Louis Vuitton’s parent company LVMH has lost a trademark case that it filed nearly two years ago against tote maker My Other Bag.

A New York state judge ruled that My Other Bag’s canvas totes, which feature illustrations of Louis Vuitton purses, are simply parodies and therefore do not serve as sources of trademark infringement or dilution.

“MOB’s use of Louis Vuitton’s marks in service of what is an obvious attempt at humor is not likely to cause confusion or the blurring of the distinctiveness of Louis Vuitton’s marks; if anything, it is likely only to reinforce and enhance the distinctiveness and notoriety of the famous brand,” Judge Jesse M. Furman of New York State’s southern district wrote in the decision.

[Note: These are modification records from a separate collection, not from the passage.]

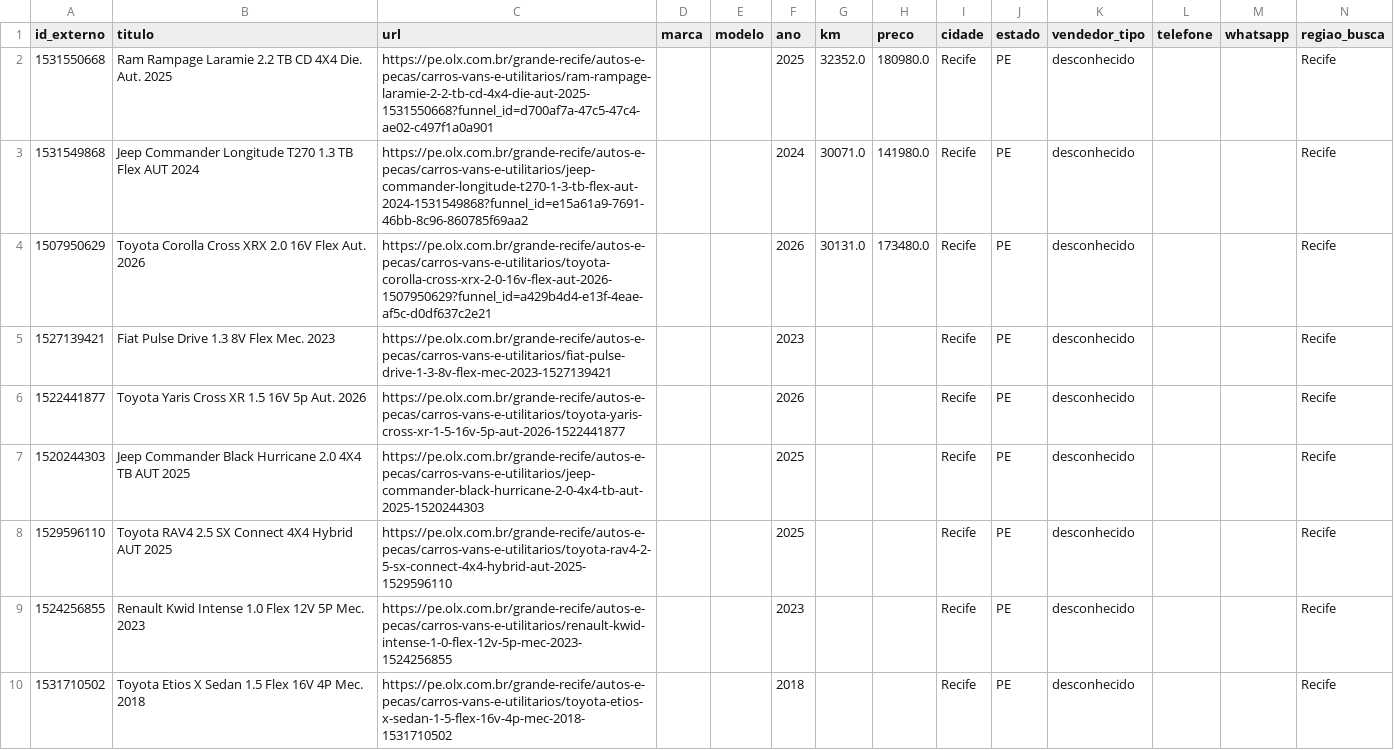
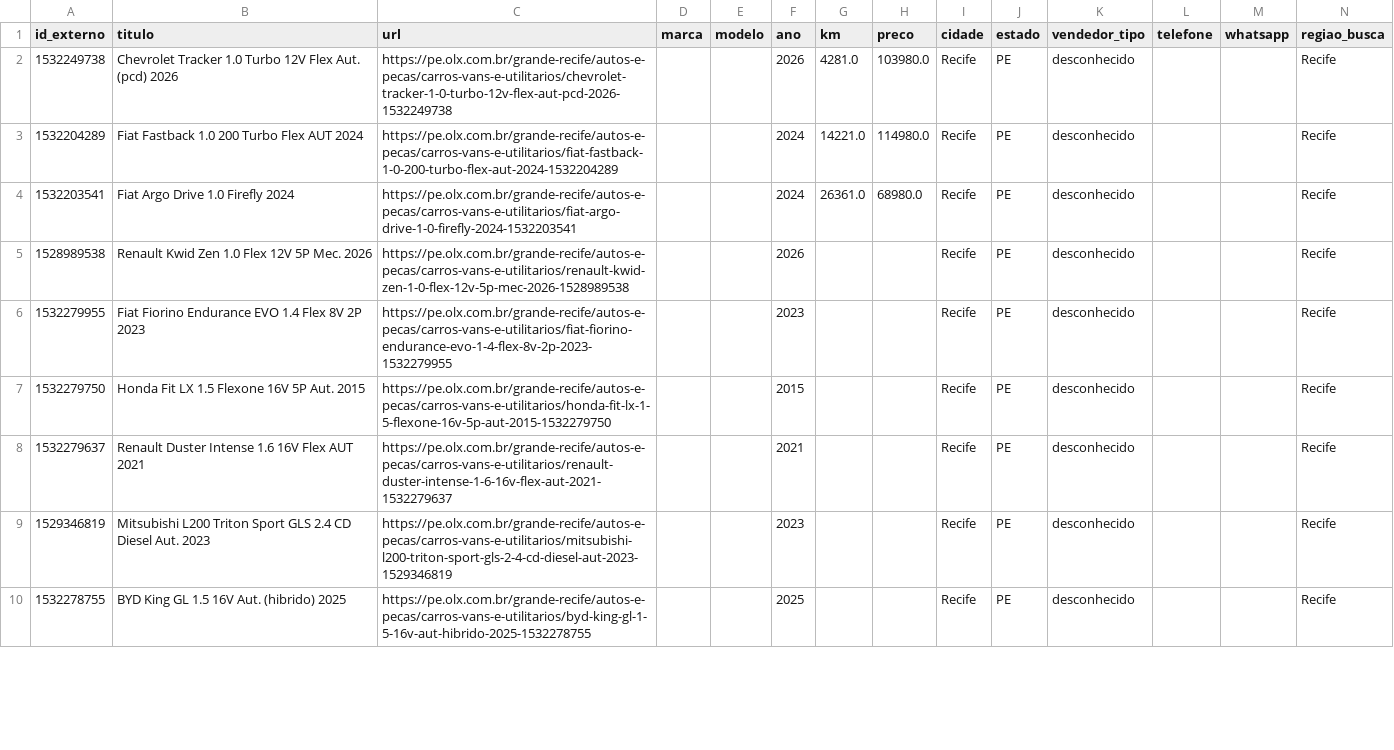
Before and after one commit to mateusdinizz/AdCapture, a CSV file: anuncios_olx_teste.csv, drawn as a sheet; only a part is shown; the diff covers the shown part only.

```diff
--- a/anuncios_olx_teste.csv
+++ b/anuncios_olx_teste.csv
@@ -2,9 +2,9 @@ id_externo,titulo,url,marca,modelo,ano,km,preco,cidade,estado,vendedor_tipo,tele
-1531550668,Ram Rampage Laramie 2.2 TB CD 4X4 Die. Aut. 2025,https://pe.olx.com.br/grande-recife/autos-e-pecas/carros-vans-e-utilitarios/ram-rampage-laramie-2-2-tb-cd-4x4-die-aut-2025-1531550668?funnel_id=d700af7a-47c5-47c4-ae02-c497f1a0a901,,,2025,32352.0,180980.0,Recife,PE,desconhecido,,,Recife
-1531549868,Jeep Commander Longitude T270 1.3 TB Flex AUT 2024,https://pe.olx.com.br/grande-recife/autos-e-pecas/carros-vans-e-utilitarios/jeep-commander-longitude-t270-1-3-tb-flex-aut-2024-1531549868?funnel_id=e15a61a9-7691-46bb-8c96-860785f69aa2,,,2024,30071.0,141980.0,Recife,PE,desconhecido,,,Recife
-1507950629,Toyota Corolla Cross XRX 2.0 16V Flex Aut. 2026,https://pe.olx.com.br/grande-recife/autos-e-pecas/carros-vans-e-utilitarios/toyota-corolla-cross-xrx-2-0-16v-flex-aut-2026-1507950629?funnel_id=a429b4d4-e13f-4eae-af5c-d0df637c2e21,,,2026,30131.0,173480.0,Recife,PE,desconhecido,,,Recife
-1527139421,Fiat Pulse Drive 1.3 8V Flex Mec. 2023,https://pe.olx.com.br/grande-recife/autos-e-pecas/carros-vans-e-utilitarios/fiat-pulse-drive-1-3-8v-flex-mec-2023-1527139421,,,2023,,,Recife,PE,desconhecido,,,Recife
-1522441877,Toyota Yaris Cross XR 1.5 16V 5p Aut. 2026,https://pe.olx.com.br/grande-recife/autos-e-pecas/carros-vans-e-utilitarios/toyota-yaris-cross-xr-1-5-16v-5p-aut-2026-1522441877,,,2026,,,Recife,PE,desconhecido,,,Recife
-1520244303,Jeep Commander Black Hurricane 2.0 4X4 TB AUT 2025,https://pe.olx.com.br/grande-recife/autos-e-pecas/carros-vans-e-utilitarios/jeep-commander-black-hurricane-2-0-4x4-tb-aut-2025-1520244303,,,2025,,,Recife,PE,desconhecido,,,Recife
-1529596110,Toyota RAV4 2.5 SX Connect 4X4 Hybrid AUT 2025,https://pe.olx.com.br/grande-recife/autos-e-pecas/carros-vans-e-utilitarios/toyota-rav4-2-5-sx-connect-4x4-hybrid-aut-2025-1529596110,,,2025,,,Recife,PE,desconhecido,,,Recife
-1524256855,Renault Kwid Intense 1.0 Flex 12V 5P Mec. 2023,https://pe.olx.com.br/grande-recife/autos-e-pecas/carros-vans-e-utilitarios/renault-kwid-intense-1-0-flex-12v-5p-mec-2023-1524256855,,,2023,,,Recife,PE,desconhecido,,,Recife
-1531710502,Toyota Etios X Sedan 1.5 Flex 16V 4P Mec. 2018,https://pe.olx.com.br/grande-recife/autos-e-pecas/carros-vans-e-utilitarios/toyota-etios-x-sedan-1-5-flex-16v-4p-mec-2018-1531710502,,,2018,,,Recife,PE,desconhecido,,,Recife
+1532249738,"Chevrolet Tracker 1.0 Turbo 12V Flex Aut. (pcd) 2026","https://pe.olx.com.br/grande-recife/autos-e-pecas/carros-vans-e-utilitarios/chevrolet-tracker-1-0-turbo-12v-flex-aut-pcd-2026-1532249738","","",2026,4281.0,103980.0,"Recife","PE","desconhecido","","","Recife"
+1532204289,"Fiat Fastback 1.0 200 Turbo Flex AUT 2024","https://pe.olx.com.br/grande-recife/autos-e-pecas/carros-vans-e-utilitarios/fiat-fastback-1-0-200-turbo-flex-aut-2024-1532204289","","",2024,14221.0,114980.0,"Recife","PE","desconhecido","","","Recife"
+1532203541,"Fiat Argo Drive 1.0 Firefly 2024","https://pe.olx.com.br/grande-recife/autos-e-pecas/carros-vans-e-utilitarios/fiat-argo-drive-1-0-firefly-2024-1532203541","","",2024,26361.0,68980.0,"Recife","PE","desconhecido","","","Recife"
+1528989538,"Renault Kwid Zen 1.0 Flex 12V 5P Mec. 2026","https://pe.olx.com.br/grande-recife/autos-e-pecas/carros-vans-e-utilitarios/renault-kwid-zen-1-0-flex-12v-5p-mec-2026-1528989538","","",2026,"","","Recife","PE","desconhecido","","","Recife"
+1532279955,"Fiat Fiorino Endurance EVO 1.4 Flex 8V 2P 2023","https://pe.olx.com.br/grande-recife/autos-e-pecas/carros-vans-e-utilitarios/fiat-fiorino-endurance-evo-1-4-flex-8v-2p-2023-1532279955","","",2023,"","","Recife","PE","desconhecido","","","Recife"
+1532279750,"Honda Fit LX 1.5 Flexone 16V 5P Aut. 2015","https://pe.olx.com.br/grande-recife/autos-e-pecas/carros-vans-e-utilitarios/honda-fit-lx-1-5-flexone-16v-5p-aut-2015-1532279750","","",2015,"","","Recife","PE","desconhecido","","","Recife"
+1532279637,"Renault Duster Intense 1.6 16V Flex AUT 2021","https://pe.olx.com.br/grande-recife/autos-e-pecas/carros-vans-e-utilitarios/renault-duster-intense-1-6-16v-flex-aut-2021-1532279637","","",2021,"","","Recife","PE","desconhecido","","","Recife"
+1529346819,"Mitsubishi L200 Triton Sport GLS 2.4 CD Diesel Aut. 2023","https://pe.olx.com.br/grande-recife/autos-e-pecas/carros-vans-e-utilitarios/mitsubishi-l200-triton-sport-gls-2-4-cd-diesel-aut-2023-1529346819","","",2023,"","","Recife","PE","desconhecido","","","Recife"
+1532278755,"BYD King GL 1.5 16V Aut. (hibrido) 2025","https://pe.olx.com.br/grande-recife/autos-e-pecas/carros-vans-e-utilitarios/byd-king-gl-1-5-16v-aut-hibrido-2025-1532278755","","",2025,"","","Recife","PE","desconhecido","","","Recife"
```
Also changed, not shown: 1 added row, 1 removed row and 37 edited cells elsewhere in this file, 3 other files.
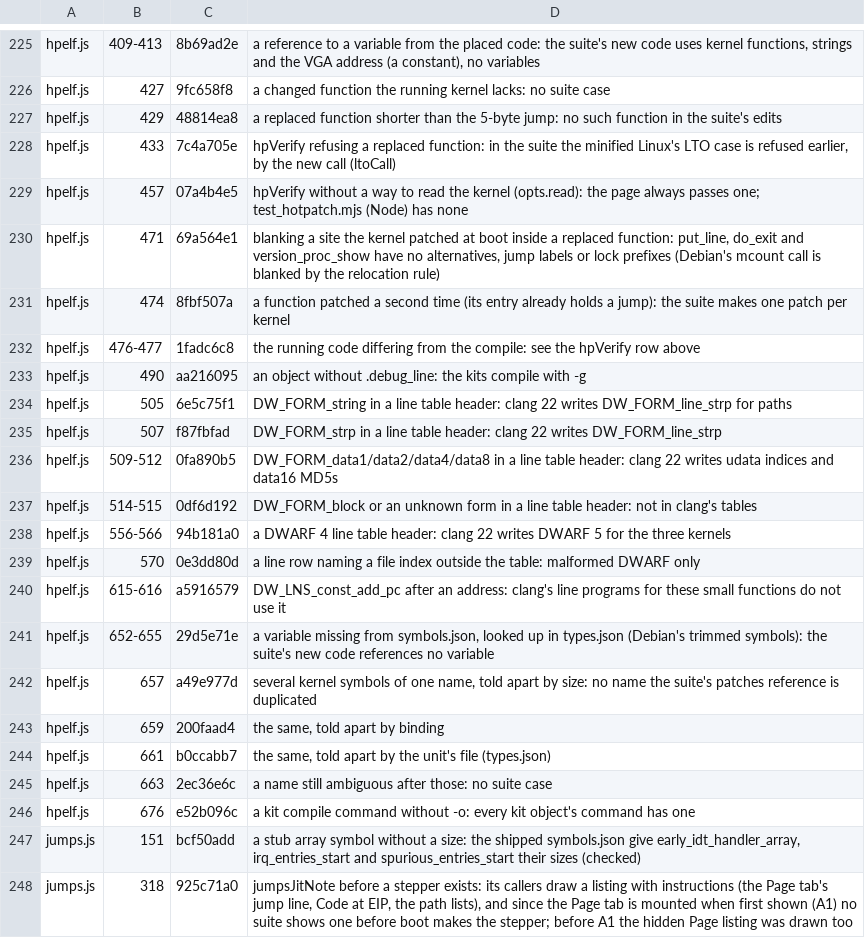
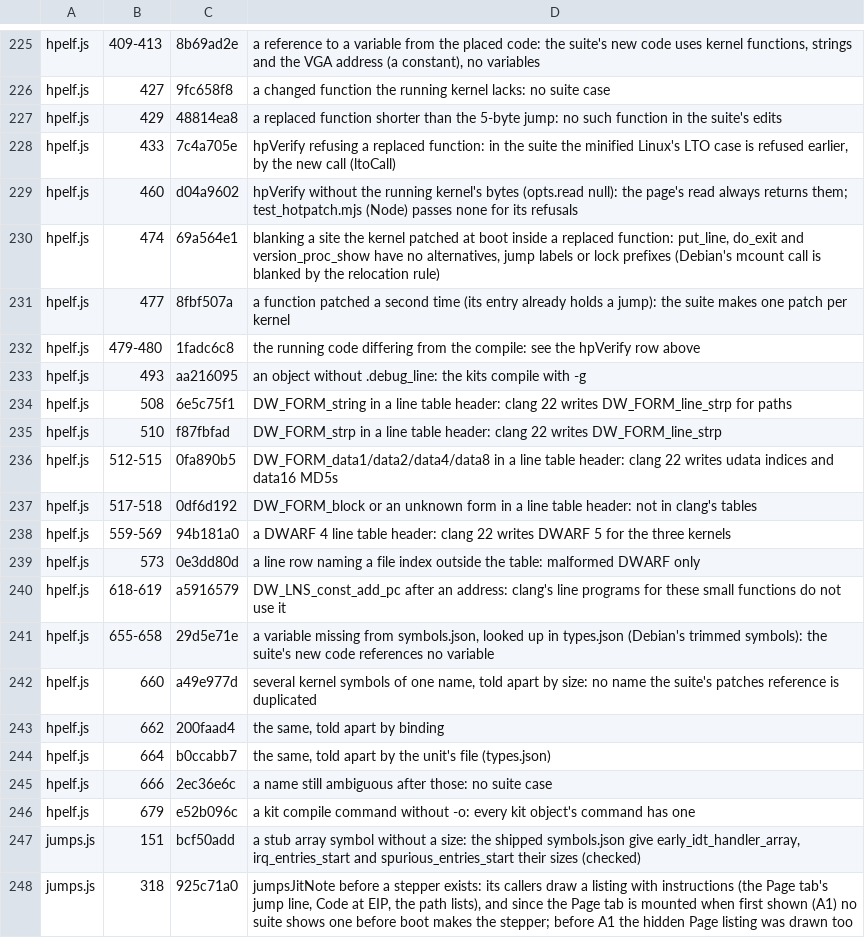
Before and after one commit to d33tah/minimal-kernel-build, a TSV file: site/jscov-uncovered.tsv, drawn as a sheet; only a part is shown, gaps mark what is left out.

```diff
--- a/site/jscov-uncovered.tsv
+++ b/site/jscov-uncovered.tsv
@@ -228,20 +228,20 @@ hpelf.js	429	48814ea8	a replaced function shorter than the 5-byte jump: no such
 hpelf.js	433	7c4a705e	hpVerify refusing a replaced function: in the suite the minified Linux's LTO case is refused earlier, by the new call (ltoCall)
-hpelf.js	457	07a4b4e5	hpVerify without a way to read the kernel (opts.read): the page always passes one; test_hotpatch.mjs (Node) has none
-hpelf.js	471	69a564e1	blanking a site the kernel patched at boot inside a replaced function: put_line, do_exit and version_proc_show have no alternatives, jump labels or lock prefixes (Debian's mcount call is blanked by the relocation rule)
-hpelf.js	474	8fbf507a	a function patched a second time (its entry already holds a jump): the suite makes one patch per kernel
-hpelf.js	476-477	1fadc6c8	the running code differing from the compile: see the hpVerify row above
-hpelf.js	490	aa216095	an object without .debug_line: the kits compile with -g
-hpelf.js	505	6e5c75f1	DW_FORM_string in a line table header: clang 22 writes DW_FORM_line_strp for paths
-hpelf.js	507	f87fbfad	DW_FORM_strp in a line table header: clang 22 writes DW_FORM_line_strp
-hpelf.js	509-512	0fa890b5	DW_FORM_data1/data2/data4/data8 in a line table header: clang 22 writes udata indices and data16 MD5s
-hpelf.js	514-515	0df6d192	DW_FORM_block or an unknown form in a line table header: not in clang's tables
-hpelf.js	556-566	94b181a0	a DWARF 4 line table header: clang 22 writes DWARF 5 for the three kernels
-hpelf.js	570	0e3dd80d	a line row naming a file index outside the table: malformed DWARF only
-hpelf.js	615-616	a5916579	DW_LNS_const_add_pc after an address: clang's line programs for these small functions do not use it
-hpelf.js	652-655	29d5e71e	a variable missing from symbols.json, looked up in types.json (Debian's trimmed symbols): the suite's new code references no variable
-hpelf.js	657	a49e977d	several kernel symbols of one name, told apart by size: no name the suite's patches reference is duplicated
-hpelf.js	659	200faad4	the same, told apart by binding
-hpelf.js	661	b0ccabb7	the same, told apart by the unit's file (types.json)
-hpelf.js	663	2ec36e6c	a name still ambiguous after those: no suite case
-hpelf.js	676	e52b096c	a kit compile command without -o: every kit object's command has one
+hpelf.js	460	d04a9602	hpVerify without the running kernel's bytes (opts.read null): the page's read always returns them; test_hotpatch.mjs (Node) passes none for its refusals
+hpelf.js	474	69a564e1	blanking a site the kernel patched at boot inside a replaced function: put_line, do_exit and version_proc_show have no alternatives, jump labels or lock prefixes (Debian's mcount call is blanked by the relocation rule)
+hpelf.js	477	8fbf507a	a function patched a second time (its entry already holds a jump): the suite makes one patch per kernel
+hpelf.js	479-480	1fadc6c8	the running code differing from the compile: see the hpVerify row above
+hpelf.js	493	aa216095	an object without .debug_line: the kits compile with -g
+hpelf.js	508	6e5c75f1	DW_FORM_string in a line table header: clang 22 writes DW_FORM_line_strp for paths
+hpelf.js	510	f87fbfad	DW_FORM_strp in a line table header: clang 22 writes DW_FORM_line_strp
+hpelf.js	512-515	0fa890b5	DW_FORM_data1/data2/data4/data8 in a line table header: clang 22 writes udata indices and data16 MD5s
+hpelf.js	517-518	0df6d192	DW_FORM_block or an unknown form in a line table header: not in clang's tables
+hpelf.js	559-569	94b181a0	a DWARF 4 line table header: clang 22 writes DWARF 5 for the three kernels
+hpelf.js	573	0e3dd80d	a line row naming a file index outside the table: malformed DWARF only
+hpelf.js	618-619	a5916579	DW_LNS_const_add_pc after an address: clang's line programs for these small functions do not use it
+hpelf.js	655-658	29d5e71e	a variable missing from symbols.json, looked up in types.json (Debian's trimmed symbols): the suite's new code references no variable
+hpelf.js	660	a49e977d	several kernel symbols of one name, told apart by size: no name the suite's patches reference is duplicated
+hpelf.js	662	200faad4	the same, told apart by binding
+hpelf.js	664	b0ccabb7	the same, told apart by the unit's file (types.json)
+hpelf.js	666	2ec36e6c	a name still ambiguous after those: no suite case
+hpelf.js	679	e52b096c	a kit compile command without -o: every kit object's command has one
 jumps.js	151	bcf50add	a stub array symbol without a size: the shipped symbols.json give early_idt_handler_array, irq_entries_start and spurious_entries_start their sizes (checked)
```
Also changed, not shown: 4 other files.
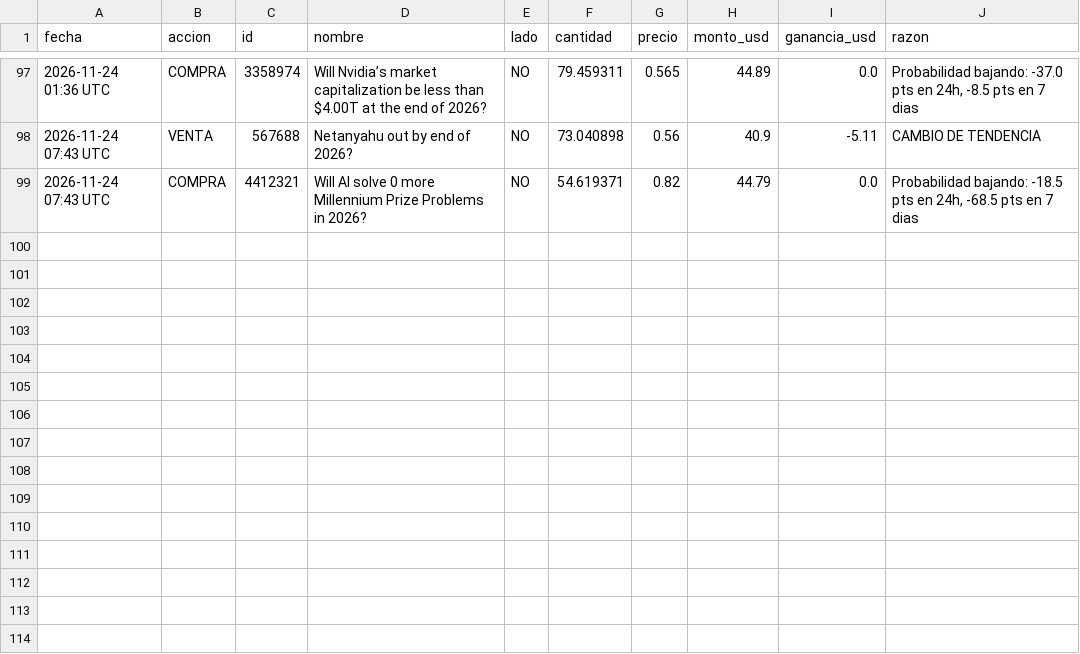
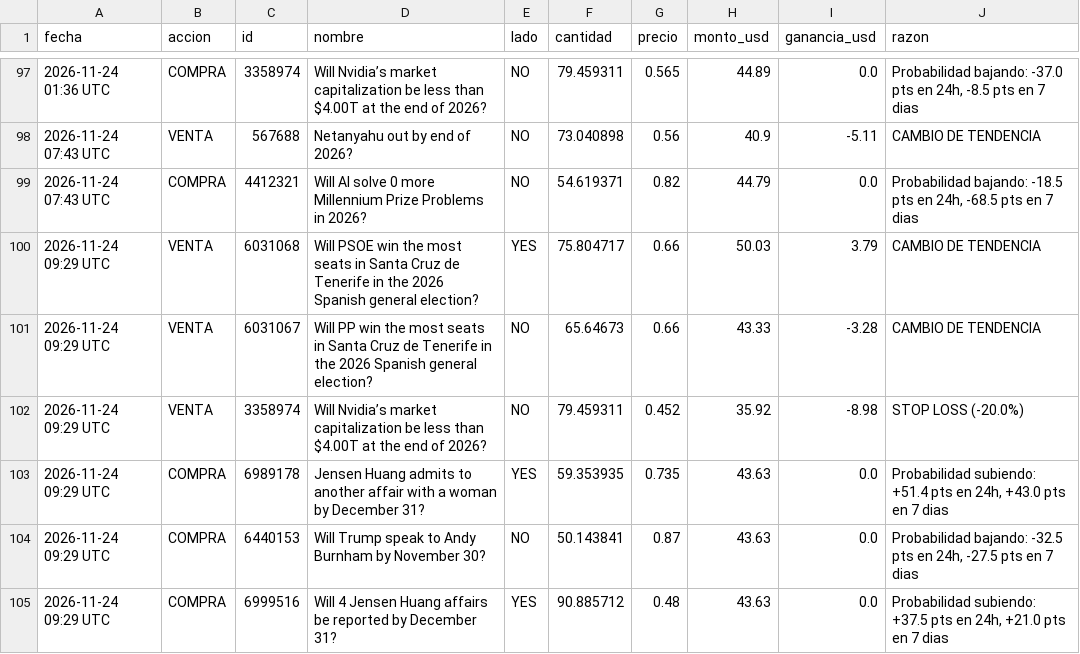
Before and after one commit to jonyhc97/bot-inversiones, a CSV file: datos/operaciones_polymarket.csv, drawn as a sheet; only a part is shown, gaps mark what is left out.

```diff
--- a/datos/operaciones_polymarket.csv
+++ b/datos/operaciones_polymarket.csv
@@ -99 +99,7 @@
 2026-11-24 07:43 UTC,COMPRA,4412321,Will AI solve 0 more Millennium Prize Problems in 2026?,NO,54.619371,0.82,44.79,0.0,"Probabilidad bajando: -18.5 pts en 24h, -68.5 pts en 7 dias"
+2026-11-24 09:29 UTC,VENTA,6031068,Will PSOE win the most seats in Santa Cruz de Tenerife in the 2026 Spanish general election?,YES,75.804717,0.66,50.03,3.79,CAMBIO DE TENDENCIA
+2026-11-24 09:29 UTC,VENTA,6031067,Will PP win the most seats in Santa Cruz de Tenerife in the 2026 Spanish general election?,NO,65.64673,0.66,43.33,-3.28,CAMBIO DE TENDENCIA
+2026-11-24 09:29 UTC,VENTA,3358974,Will Nvidia’s market capitalization be less than $4.00T at the end of 2026?,NO,79.459311,0.452,35.92,-8.98,STOP LOSS (-20.0%)
+2026-11-24 09:29 UTC,COMPRA,6989178,Jensen Huang admits to another affair with a woman by December 31?,YES,59.353935,0.735,43.63,0.0,"Probabilidad subiendo: +51.4 pts en 24h, +43.0 pts en 7 dias"
+2026-11-24 09:29 UTC,COMPRA,6440153,Will Trump speak to Andy Burnham by November 30?,NO,50.143841,0.87,43.63,0.0,"Probabilidad bajando: -32.5 pts en 24h, -27.5 pts en 7 dias"
+2026-11-24 09:29 UTC,COMPRA,6999516,Will 4 Jensen Huang affairs be reported by December 31?,YES,90.885712,0.48,43.63,0.0,"Probabilidad subiendo: +37.5 pts en 24h, +21.0 pts en 7 dias"
```
Also changed, not shown: datos/historial_acciones.csv, datos/historial_cripto.csv, 3 other files.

Lee Curtis, a UK-based trade mark attorney and partner at intellectual property law firm HGF, said he doubts this case would have had the same outcome in the EU since “there is no arguable ‘parody defence’ under the European Trade Mark Directive.”

He continued: “Further to me this does seem to trade on LVMH's repute in their brand and designs. The usage does, in my opinion, create a link in the minds of the purchasing public with LVMH, after all it has to if it is a parody, and at least under EU trade mark law, LVMH would appear to have a reasonable claim for MOB trading off their repute.”

LVMH filed the lawsuit against LA-based My Other Bag in June 2014.